By Sheryl Kayne

appalachian trailIf you’re anything like me, you love to travel. But to people like us, and to single women all over the world, traveling means more than visiting the hot spots. We like to meet the people, get to know the history of the place we are visiting, and enjoy where we go like a local rather than a tourist. That’s what immersion and volunteer travel are all about – connecting with the people, community, culture, habits and traditions of each place you visit.

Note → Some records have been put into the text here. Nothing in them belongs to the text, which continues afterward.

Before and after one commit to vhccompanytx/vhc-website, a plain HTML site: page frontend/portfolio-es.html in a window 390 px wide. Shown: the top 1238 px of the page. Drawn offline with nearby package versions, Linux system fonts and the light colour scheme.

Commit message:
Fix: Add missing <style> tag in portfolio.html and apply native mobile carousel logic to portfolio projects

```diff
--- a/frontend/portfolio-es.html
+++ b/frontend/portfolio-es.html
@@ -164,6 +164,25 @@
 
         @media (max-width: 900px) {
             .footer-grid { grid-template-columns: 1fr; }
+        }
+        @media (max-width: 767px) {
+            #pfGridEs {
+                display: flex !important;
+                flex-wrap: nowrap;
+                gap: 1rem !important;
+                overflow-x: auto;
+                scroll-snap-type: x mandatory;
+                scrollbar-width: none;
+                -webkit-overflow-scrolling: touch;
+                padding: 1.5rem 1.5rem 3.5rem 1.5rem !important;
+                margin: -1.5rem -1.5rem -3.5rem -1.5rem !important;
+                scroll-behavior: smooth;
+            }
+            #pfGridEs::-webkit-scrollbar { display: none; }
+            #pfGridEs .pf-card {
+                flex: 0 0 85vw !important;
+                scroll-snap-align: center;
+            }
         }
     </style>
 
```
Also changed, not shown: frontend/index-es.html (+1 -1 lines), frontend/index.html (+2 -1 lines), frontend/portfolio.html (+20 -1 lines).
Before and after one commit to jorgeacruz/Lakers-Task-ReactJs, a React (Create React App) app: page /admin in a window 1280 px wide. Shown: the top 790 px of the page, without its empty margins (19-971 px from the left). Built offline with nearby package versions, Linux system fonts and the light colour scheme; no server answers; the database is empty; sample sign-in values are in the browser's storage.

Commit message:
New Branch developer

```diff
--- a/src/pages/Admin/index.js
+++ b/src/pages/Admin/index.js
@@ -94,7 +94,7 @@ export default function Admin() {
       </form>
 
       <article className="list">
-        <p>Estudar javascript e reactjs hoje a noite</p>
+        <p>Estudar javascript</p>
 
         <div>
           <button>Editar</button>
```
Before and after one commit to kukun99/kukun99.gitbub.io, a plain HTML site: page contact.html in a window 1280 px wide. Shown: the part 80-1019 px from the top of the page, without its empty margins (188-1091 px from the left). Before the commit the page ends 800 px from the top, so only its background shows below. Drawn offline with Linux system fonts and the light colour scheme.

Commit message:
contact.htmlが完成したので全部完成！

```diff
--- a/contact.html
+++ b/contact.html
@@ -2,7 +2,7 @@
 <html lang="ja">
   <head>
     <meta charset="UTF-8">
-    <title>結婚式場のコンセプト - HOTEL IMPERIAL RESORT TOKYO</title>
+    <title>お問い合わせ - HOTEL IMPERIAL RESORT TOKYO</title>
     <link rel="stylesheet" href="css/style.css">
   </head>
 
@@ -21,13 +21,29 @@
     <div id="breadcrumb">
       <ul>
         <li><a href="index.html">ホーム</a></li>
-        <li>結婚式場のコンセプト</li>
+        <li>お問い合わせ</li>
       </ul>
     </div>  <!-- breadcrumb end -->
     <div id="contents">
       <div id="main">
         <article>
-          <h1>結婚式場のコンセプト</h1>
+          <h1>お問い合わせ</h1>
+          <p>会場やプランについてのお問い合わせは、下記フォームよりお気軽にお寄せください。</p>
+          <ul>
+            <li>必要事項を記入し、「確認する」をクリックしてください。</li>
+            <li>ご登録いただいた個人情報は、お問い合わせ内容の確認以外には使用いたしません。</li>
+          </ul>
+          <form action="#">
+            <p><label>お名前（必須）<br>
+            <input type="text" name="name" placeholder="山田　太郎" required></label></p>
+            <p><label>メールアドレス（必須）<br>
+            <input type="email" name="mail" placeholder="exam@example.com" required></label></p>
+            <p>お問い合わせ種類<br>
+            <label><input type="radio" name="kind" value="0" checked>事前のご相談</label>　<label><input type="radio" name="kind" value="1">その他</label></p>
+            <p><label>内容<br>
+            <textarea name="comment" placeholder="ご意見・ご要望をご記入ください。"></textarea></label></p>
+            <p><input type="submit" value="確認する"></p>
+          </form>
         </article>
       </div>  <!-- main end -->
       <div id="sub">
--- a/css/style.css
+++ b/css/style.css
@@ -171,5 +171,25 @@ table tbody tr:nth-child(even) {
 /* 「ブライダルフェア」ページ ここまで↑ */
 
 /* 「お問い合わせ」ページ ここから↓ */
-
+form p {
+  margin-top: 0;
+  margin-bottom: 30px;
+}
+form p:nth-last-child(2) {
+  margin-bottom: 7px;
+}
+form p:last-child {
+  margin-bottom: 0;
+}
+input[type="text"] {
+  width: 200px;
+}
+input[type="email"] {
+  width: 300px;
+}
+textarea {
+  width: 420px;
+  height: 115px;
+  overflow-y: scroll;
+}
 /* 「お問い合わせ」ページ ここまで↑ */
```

Volunteer travel is the best of everything, and can rejuvenate a single woman’s soul. Volunteer travel is a combination of visiting new places, getting involved and giving back. Many of the trips are fee-free, like this absolutely amazing volunteer vacation to the Appalachian Travel. Join in and be part of a working trail crew for a week or more with the Appalachian Trail Conservancy, where you will help build and protect the Appalachian National Scenic Trail, a marked hiking trail from Maine to Georgia, stretching 2,175 miles through 14 eastern states.

Projects vary and may include trail relocation and rehabilitation, rock work, maintenance, and bridge and shelter construction. Volunteers must be 18 years or older—no experience is necessary. The great part about a group activity like this is that if you are single, there’s no single housing charge. You simply join the group and make new like-minded friends.

The Appalachian Trail Conservancy is a private non-profit organization, tax-exempt since 1950. Program options include the Konnarock Crew, which covers the Appalachian Trail (A.T.) from Rockfish Gap, Virginia, to Springer Mountain, Georgia; the Maine Trail Crew, with projects along 280 miles of scenic woods; the Vermont Long Trail Patrol, which does heavy construction projects on the co-aligned Appalachian and Long Trails; the Mid-Atlantic Crew, which works on the trail from Virginia to the New York/Connecticut line; and the Rocky Top Crew, which works on the portion of the A.T. that passes through the Great Smokey Mountains National Park. It’s quite empowering to contribute to a publicly owned, historically significant land, and it is quite important to know your own comfort zone.

Call and ask questions before signing up. Each trip is specific about the skill level needed and type of work that will be done. If you are not up to “heavy construction,” then stick to the Vermont Long Trail Patrol. Personally, I’m up to light trail work, planting, and clean-up for about four hours a day. That’s my limit and there are plenty of crews that I can help out on.

Ask questions:

  • What are the working conditions like?
  • What could the temperatures be?
  • How long is the work day?
  • How much down time is there and what is there to do? Depending upon where you volunteer, there might be kayaking, canoeing, swimming, singing around the bonfire, and other interesting places to visit.

The housing differs according to location and campsite accessibility. Cooks and meals are often provided. A complete list of what to bring and what will be provided will be sent to you following registration. The views are amazing, the wildlife is awesome, and the people you meet will be fascinating and could become friends forever.

And if you’re in the market for a family trail work weekend, with children over age six, the Appalachian Mountain Club (;; no fees but a $6 contribution for some meals) sponsors a fun weekend with activities and housing at The Mohican Outdoor Center (MOC) in the Delaware Water Gap National Recreation Area in Blairstown, New Jersey, every second Saturday and Sunday from April to November. You’ll find more information on a variety of trips for teens, singles, seniors, and families at

Happy Trails.

Check out Sheryl’s website and her new book VOLUNTEER VACATIONS ACROSS AMERICA (Countryman Press, 2009). Send her a note to to receive free, personalized autographed stickers for any of her books that you purchase.


More Immersion Traveler articles:
Immersion Traveler: Leave No Trace Behind
Immersion Travel: Learn How to Mush
Become an Immersion Traveler